Climate change, once considered an issue for a distant future, has moved firmly into the present. This National Climate Assessment concludes that the evidence of human-induced climate change continues to strengthen and the impacts are increasing across the country. Americans are noticing changes all around them. Summers are longer and hotter, and extended periods of heat last longer than any living American has ever experienced. Winters are generally shorter and warmer. Rain comes in heavier downpours. People are seeing changes in the length and severity of seasonal allergies, the plant varieties that thrive in their gardens, and the kinds of birds they see in any particular month in their neighborhoods. Other changes are even more dramatic. Residents of some coastal cities see their streets flood more regularly during storms and high tides. Inland cities near large rivers also experience more flooding, especially in the Midwest and Northeast. Insurance rates are rising in some vulnerable locations, and insurance is no longer available in others. Hotter and drier weather and earlier snowmelt mean that wildfires in the West start earlier in the spring, last later into the fall, and burn more acreage. In Arctic Alaska, the summer sea ice that once protected the coasts has receded, and autumn storms now cause more erosion, threatening many communities with relocation. Scientists who study climate change confirm that these observations are consistent with significant changes in Earth's climatic trends. Long-term, independent records from weather stations, satellites, ocean buoys, tide gauges, and many other data sources all confirm that our nation, like the rest of the world, is warming. Many lines of independent evidence demonstrate that the rapid warming of the past half-century is due primarily to human activities. The observed warming and other climatic changes are triggering wide-ranging impacts in every region of our country and throughout our economy. This National Climate Assessment collects, integrates, and assesses observations and research from around the country, helping us to see what is actually happening and understand what it means in our lives, our livelihoods, and our future. This report includes analyses of impacts on seven sectors - human health, water, energy, transportation, agriculture, forests, and ecosystems - and the interactions among sectors at the national level. This report also assesses key impacts on all U.S. Regions as well as the country's coastal areas, oceans, and marine resources. This report documents the changes already observed and those projected for the future. It is important that these findings and response options be shared broadly to inform citizens and communities across our nation. Climate change presents a major challenge for society. This report advances our understanding of that challenge and the need for the American people to prepare for and respond to its far-reaching implications.
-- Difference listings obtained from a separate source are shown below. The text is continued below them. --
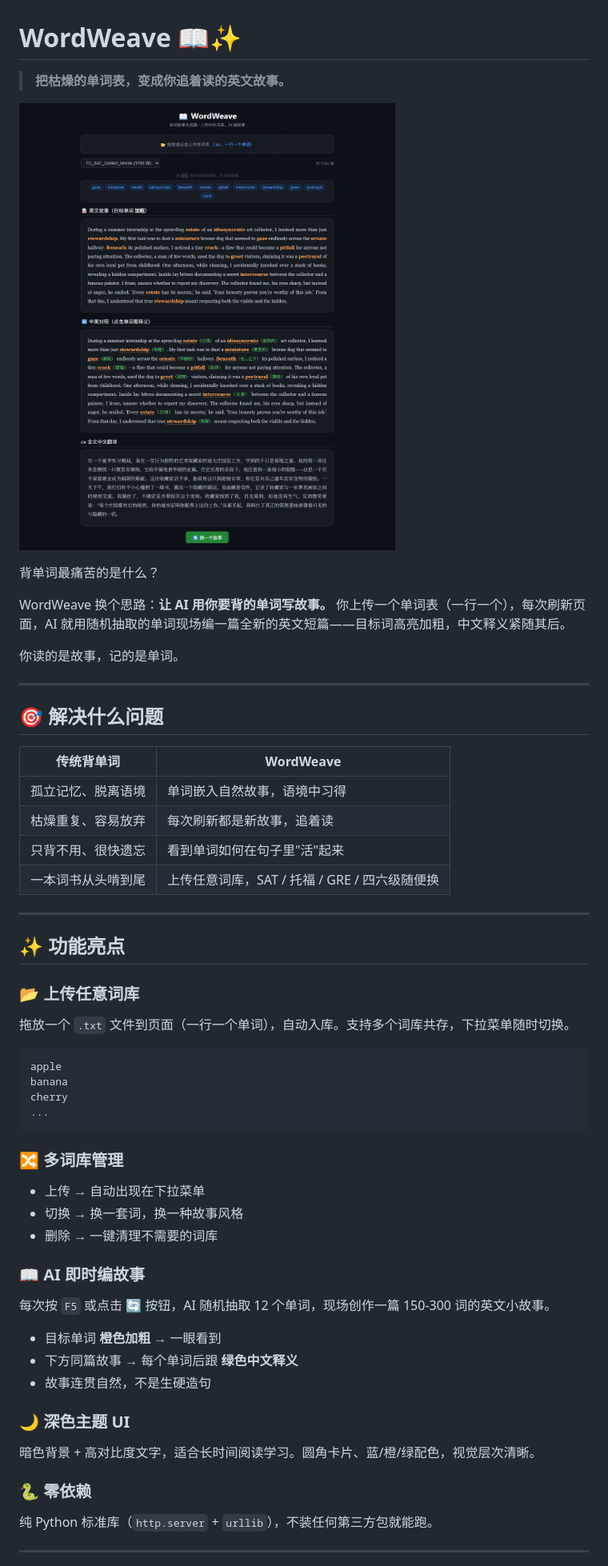
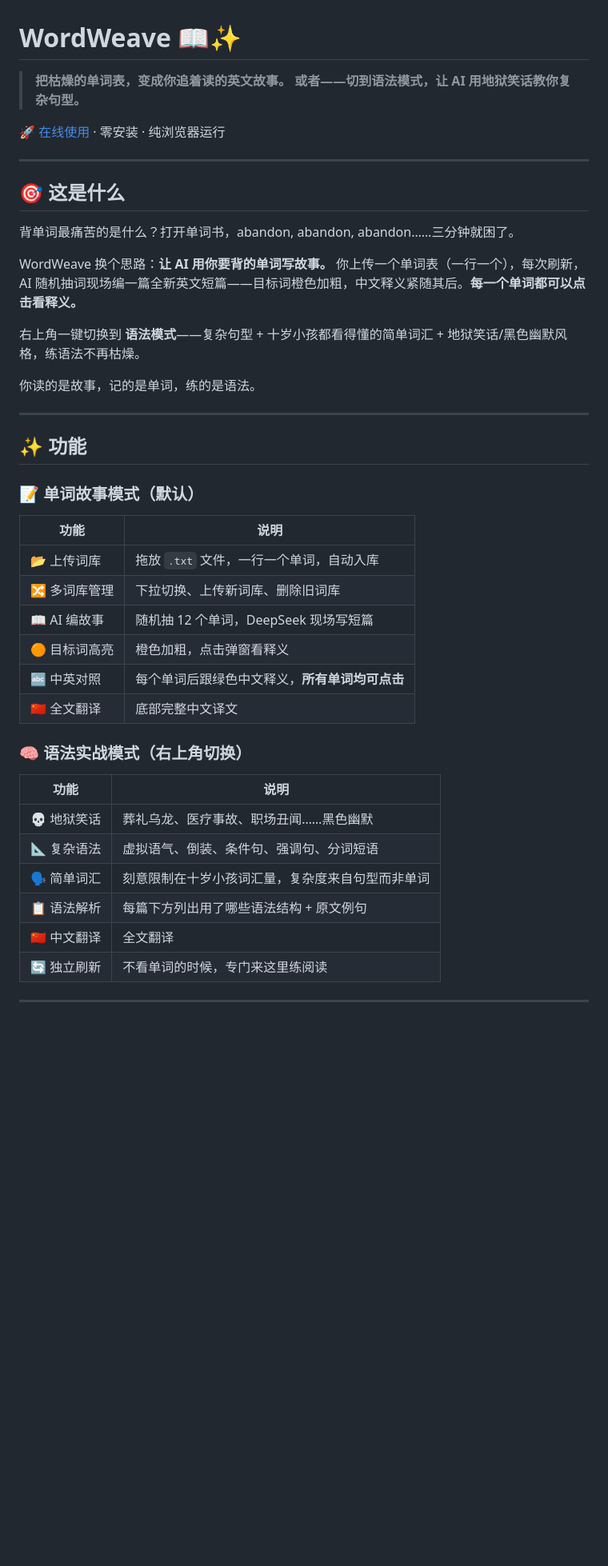
Before and after one commit to tntsg1/WordWeave, a Markdown page: README.md, the part around one of its changes. Shown at 80% size. Drawn GitHub-style; blank space fills up the shorter version.

````diff
--- a/README.md
+++ b/README.md
@@ -1,57 +1,47 @@
 # WordWeave 📖✨
 
 > **把枯燥的单词表，变成你追着读的英文故事。**
+> **或者——切到语法模式，让 AI 用地狱笑话教你复杂句型。**
 
-![screenshot](screenshots/demo.png)
-
-背单词最痛苦的是什么？
-
-WordWeave 换个思路：**让 AI 用你要背的单词写故事。** 你上传一个单词表（一行一个），每次刷新页面，AI 就用随机抽取的单词现场编一篇全新的英文短篇——目标词高亮加粗，中文释义紧随其后。
-
-你读的是故事，记的是单词。
+[🚀 在线使用](https://tntsg1.github.io/WordWeave/) · 零安装 · 纯浏览器运行
 
 ---
 
-## 🎯 解决什么问题
+## 🎯 这是什么
 
-| 传统背单词 | WordWeave |
-|---|---|
-| 孤立记忆、脱离语境 | 单词嵌入自然故事，语境中习得 |
-| 枯燥重复、容易放弃 | 每次刷新都是新故事，追着读 |
-| 只背不用、很快遗忘 | 看到单词如何在句子里"活"起来 |
-| 一本词书从头啃到尾 | 上传任意词库，SAT / 托福 / GRE / 四六级随便换 |
+背单词最痛苦的是什么？打开单词书，abandon, abandon, abandon……三分钟就困了。
+
+WordWeave 换个思路：**让 AI 用你要背的单词写故事。** 你上传一个单词表（一行一个），每次刷新，AI 随机抽词现场编一篇全新英文短篇——目标词橙色加粗，中文释义紧随其后。**每一个单词都可以点击看释义。**
+
+右上角一键切换到 **语法模式**——复杂句型 + 十岁小孩都看得懂的简单词汇 + 地狱笑话/黑色幽默风格，练语法不再枯燥。
+
+你读的是故事，记的是单词，练的是语法。
 
 ---
 
-## ✨ 功能亮点
+## ✨ 功能
 
-### 📂 上传任意词库
-拖放一个 `.txt` 文件到页面（一行一个单词），自动入库。支持多个词库共存，下拉菜单随时切换。
+### 📝 单词故事模式（默认）
 
-```
-apple
-banana
-cherry
-...
-```
+| 功能 | 说明 |
+|------|------|
+| 📂 上传词库 | 拖放 `.txt` 文件，一行一个单词，自动入库 |
+| 🔀 多词库管理 | 下拉切换、上传新词库、删除旧词库 |
+| 📖 AI 编故事 | 随机抽 12 个单词，DeepSeek 现场写短篇 |
+| 🟠 目标词高亮 | 橙色加粗，点击弹窗看释义 |
+| 🔤 中英对照 | 每个单词后跟绿色中文释义，**所有单词均可点击** |
+| 🇨🇳 全文翻译 | 底部完整中文译文 |
 
-### 🔀 多词库管理
-- 上传 → 自动出现在下拉菜单
-- 切换 → 换一套词，换一种故事风格
-- 删除 → 一键清理不需要的词库
+### 🧠 语法实战模式（右上角切换）
 
-### 📖 AI 即时编故事
-每次按 `F5` 或点击 🔄 按钮，AI 随机抽取 12 个单词，现场创作一篇 150-300 词的英文小故事。
-
-- 目标单词 **橙色加粗** → 一眼看到
-- 下方同篇故事 → 每个单词后跟 **绿色中文释义**
-- 故事连贯自然，不是生硬造句
-
-### 🌙 深色主题 UI
-暗色背景 + 高对比度文字，适合长时间阅读学习。圆角卡片、蓝/橙/绿配色，视觉层次清晰。
-
-### 🐍 零依赖
-纯 Python 标准库（`http.server` + `urllib`），不装任何第三方包就能跑。
+| 功能 | 说明 |
+|------|------|
+| 💀 地狱笑话 | 葬礼乌龙、医疗事故、职场丑闻……黑色幽默 |
+| 📐 复杂语法 | 虚拟语气、倒装、条件句、强调句、分词短语 |
+| 🗣️ 简单词汇 | 刻意限制在十岁小孩词汇量，复杂度来自句型而非单词 |
+| 📋 语法解析 | 每篇下方列出用了哪些语法结构 + 原文例句 |
+| 🇨🇳 中文翻译 | 全文翻译 |
+| 🔄 独立刷新 | 不看单词的时候，专门来这里练阅读 |
 
 ---
 
````
Also changed, not shown: other parts of README.md (+35 -40 lines).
- Paperback | 144 pages
- 190.5 x 234.95 x 8.38mm | 340.19g
- 28 Jan 2015
- United States
- black & white illustrations